This module introduces students to the history and current practice of art curating. Through a combination of themed seminars, visits, and case studies, we will encounter and debate salient issues in the history of exhibition-making. Drawing on curators' first-hand experience and expertise, we will also begin exploring how museums, galleries, archives and the individuals who work in them have influenced the art world at large and how they continue to shape the public's experiences.
Module will run
Semester 1 2023-24
By the end of the module, students will be familiar with a range of case studies and recent scholarship concerning art curation in a global context. They will have a deepening understanding of how objects of various kinds have been (and can be) assembled and displayed, and of the various choices facing curators in different institutional contexts.
Module learning outcomes
By the end of the module, students should have acquired:
Familiarity with a range of case studies and secondary texts concerning art curation
A firm grasp of a variety of curatorial roles within and outside institutions
Understanding of how art objects of varying kinds have been assembled and displayed in the past, in comparison with current practices in different types of institutions
The ability to analyse and evaluate different methodological approaches to the collection and display of art objects
% of module mark
Special assessment rules
% of module mark
You will receive feedback on assessed work within the timeframes set out by the University - please check the Guide to Assessment, Standards, Marking and Feedback for more information.
The purpose of feedback is to help you to improve your future work. If you do not understand your feedback or want to talk about your ideas further, you are warmly encouraged to meet your Supervisor during their Office Hours.
Butt, Zoe. “Infrastructural Activism: Alternative Spaces and Curatorial Networks.” In Talking Contemporary Curating, edited by Terry Smith, 300-318. New York: Independent Curators International, 2015.
Dekker, Anette, and Gaia Tedone. “Networked Co-Curation: An Exploration of the Socio-Technical Specificities of Online Curation.” Arts (Basel) 8, no. 3, (2019): 86.
Heyam, Kit, and James Daybell. Gendering the Museum: A Toolkit.

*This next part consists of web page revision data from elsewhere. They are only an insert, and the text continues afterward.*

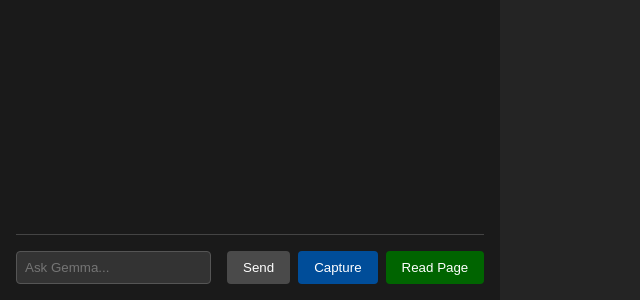
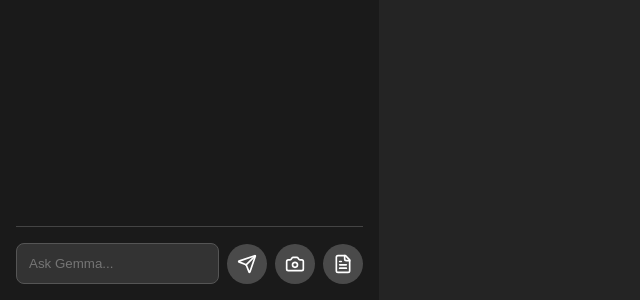
Before and after one commit to besch/gemma-chrome-extension, a React (Vite) app: page / in a window 1280 px wide. Shown: the part 500-800 px from the top of the page, without its empty margins (0-640 px from the left). Built offline with nearby package versions, Linux system fonts and the light colour scheme.

Commit message:
image works

```diff
--- a/package.json
+++ b/package.json
@@ -10,6 +10,7 @@
     "preview": "vite preview"
   },
   "dependencies": {
+    "lucide-react": "^0.522.0",
     "react": "^18.2.0",
     "react-dom": "^18.2.0"
   },
--- a/src/App.css
+++ b/src/App.css
@@ -13,6 +13,7 @@
   flex-direction: column;
   padding: 1rem;
   overflow: hidden;
+  height: 100%;
 }
 
 .messages {
@@ -22,6 +23,7 @@
   display: flex;
   flex-direction: column;
   gap: 1rem;
+  margin-bottom: 1rem;
 }
 
 .message {
@@ -49,38 +51,54 @@
 
 .input-area {
   display: flex;
+  align-items: center;
+  gap: 0.5rem;
   padding-top: 1rem;
   border-top: 1px solid #444;
+  flex-wrap: wrap;
 }
 
 .input-area input {
-  flex-grow: 1;
+  flex: 1 1 100px; /* Allow shrinking but prefer a base size */
   background-color: #333;
   border: 1px solid #555;
   color: white;
-  padding: 0.5rem;
-  border-radius: 4px;
-  margin-right: 0.5rem;
+  padding: 0.75rem;
+  border-radius: 8px;
+  min-width: 0;
 }
 
-.input-area button {
+.input-area input:disabled {
+  background-color: #444;
+  cursor: not-allowed;
+}
+
+.action-buttons {
+  display: flex;
+  gap: 0.5rem;
+}
+
+.icon-btn {
+  display: flex;
+  align-items: center;
+  justify-content: center;
   background-color: #4a4a4a;
   color: white;
   border: none;
-  padding: 0.5rem 1rem;
-  border-radius: 4px;
+  padding: 0.5rem;
+  width: 40px;
+  height: 40px;
+  border-radius: 50%;
   cursor: pointer;
-  margin-left: 0.5rem;
+  transition: background-color 0.2s;
 }
 
-#capture-btn {
-  background-color: #004d99;
+.icon-btn:hover:not(:disabled) {
+  background-color: #5a5a5a;
 }
 
-#read-page-btn {
-  background-color: #006400;
+.icon-btn:disabled {
+  background-color: #333;
+  color: #777;
+  cursor: not-allowed;
 }
-
-.input-area button:hover {
-  background-color: #5a5a5a;
-}
--- a/src/App.tsx
+++ b/src/App.tsx
@@ -1,4 +1,5 @@
 import { useState, useEffect } from "react";
+import { Camera, FileText, Send } from "lucide-react";
 import "./App.css";
 
 interface Message {
@@ -15,6 +16,7 @@ function App() {
 
   useEffect(() => {
     const listener = (message: any) => {
+      setLoading(false); // Stop loading when any response comes back
       if (message.type === "captureResponse") {
         if (message.error) {
           console.error("Capture failed:", message.error);
@@ -32,6 +34,17 @@ function App() {
           };
           setMessages((prevMessages) => [...prevMessages, userMessage]);
         }
+      } else if (message.type === "textResponse") {
+        if (message.error) {
+          const errorMessage: Message = {
+            text: `Error reading page: ${message.error}`,
+            sender: "bot",
+          };
+          setMessages((prevMessages) => [...prevMessages, errorMessage]);
+        } else if (message.text) {
+          const prompt = `Please summarize the following text:\n\n${message.text}`;
+          setInput(prompt);
+        }
       }
     };
     chrome.runtime.onMessage.addListener(listener);
@@ -40,30 +53,14 @@ function App() {
     };
   }, []);
 
-  const handleCapture = () => {
-    chrome.runtime.sendMessage({ type: "captureScreen" });
+  const handleActionClick = (type: "captureScreen" | "getText") => {
+    setLoading(true);
+    chrome.runtime.sendMessage({ type });
   };
 
   const handleReadPage = () => {
-    chrome.tabs.query({ active: true, currentWindow: true }, (tabs) => {
-      if (tabs[0] && tabs[0].id) {
-        chrome.tabs.sendMessage(tabs[0].id, { type: "getText" }, (response) => {
-          if (chrome.runtime.lastError) {
-            console.error(chrome.runtime.lastError.message);
-            const errorMessage: Message = {
-              text: `Error reading page: ${chrome.runtime.lastError.message}`,
-              sender: "bot",
-            };
-            setMessages((prevMessages) => [...prevMessages, errorMessage]);
-          } else if (response && response.text) {
-            const prompt = `Please summarize the following text:\n\n${response.text}`;
-            setInput(prompt);
-            // Optionally, send it to the LLM automatically
-            // handleSend();
-          }
-        });
-      }
-    });
+    setLoading(true);
+    chrome.runtime.sendMessage({ type: "getText" });
   };
 
   const handleSend = async () => {
@@ -166,19 +163,29 @@ function App() {
             placeholder={loading ? "Gemma is thinking..." : "Ask Gemma..."}
             disabled={loading}
           />
-          <button onClick={handleSend} disabled={loading}>
-            {loading ? "..." : "Send"}
-          </button>
-          <button id="capture-btn" onClick={handleCapture} disabled={loading}>
-            Capture
-          </button>
-          <button
-            id="read-page-btn"
-            onClick={handleReadPage}
-            disabled={loading}
-          >
-            Read Page
-          </button>
+          <div className="action-buttons">
+            <button
+              className="icon-btn"
+              onClick={handleSend}
+              disabled={loading}
+            >
+              <Send size={20} />
+            </button>
+            <button
+              className="icon-btn"
+              onClick={() => handleActionClick("captureScreen")}
+              disabled={loading}
+            >
+              <Camera size={20} />
+            </button>
+            <button
+              className="icon-btn"
+              onClick={() => handleActionClick("getText")}
+              disabled={loading}
+            >
+              <FileText size={20} />
+            </button>
+          </div>
         </div>
       </div>
     </div>
--- a/src/content.ts
+++ /dev/null
@@ -1,6 +0,0 @@
-chrome.runtime.onMessage.addListener((message, _sender, sendResponse) => {
-  if (message.type === "getText") {
-    const text = document.body.innerText;
-    sendResponse({ text });
-  }
-});
--- a/vite.config.ts
+++ b/vite.config.ts
@@ -9,15 +9,11 @@ export default defineConfig({
       input: {
         main: "index.html",
         background: "src/background.ts",
-        content: "src/content.ts",
       },
       output: {
         entryFileNames: (chunkInfo) => {
           if (chunkInfo.name === "background") {
             return "background.js";
-          }
-          if (chunkInfo.name === "content") {
-            return "content.js";
           }
           return "assets/[name].js";
         },
```
Also changed, not shown: src/background.ts (+37 -20 lines), public/manifest.json, 1 other file (tests, documents, lock files or other folders).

Forthcoming.
Ippolito, Jon. “Ten Myths of Internet Art.” Leonardo (Oxford) 35, no. 5 (2002): 485–98.
Kompatsiaris, Panos. "Curating Resistances: Ambivalences and Potentials of Contemporary Art Biennials." Communication, Culture & Critique 7, no. 1 (Feb 2014): 76-91.
Krysa, Joasia. “Curating Immateriality: the Work of the Curator in the Age of Network Systems.” In Data Browser 03: Curating Immateriality, edited by Joasia Krysa, 7-25. Brooklyn, NY: Autonomedia, 2006.
Marchart, Oliver. “The Globalization of Art and the ‘Biennials of Resistance: A History of the Biennials From the Periphery.” World Art 4, no. 2 (2014): 263-76.
Meijers, Debora J. “The Museum and the ‘Ahistorical’ Exhibition.” In Thinking About Exhibitions, edited by Reesa Greenberg, Bruce W. Ferguson, and Sandy Nairne, 7-18. New York: Routledge, 1996.
Middleton, Margaret. “Queer Possibility”. Journal of Museum Education 45, no. 4 (2020): 426-436.
O’Neill, Paul. “Curating Beyond the Canon.” In Curating Subjects, edited by Paul O’Neill, 109-122. London: Open Editions, 2011.
O’Neill, Paul. “The Curatorial Turn: From Practice to Discourse.” In Issues in Curating Contemporary Art and Performance, edited by Judith Rugg and Michèle Sedgwick, 13-28. Bristol: Intellect Books, 2007.
O’Neill, Paul. The Culture of Curating and The Curating of Culture(s). Cambridge: MIT Press, 2012.
Richter, Dorothee. “A Brief Outline of the History of Exhibition Making.” OnCurating.Org, no. 6, (2010): 28-37.
Simon, Sheikh. “Constitutive Effects: The Techniques of the Curator.” In Curating Subjects, edited by Paul O’Neill, 174-185. London: Open Editions, 2011.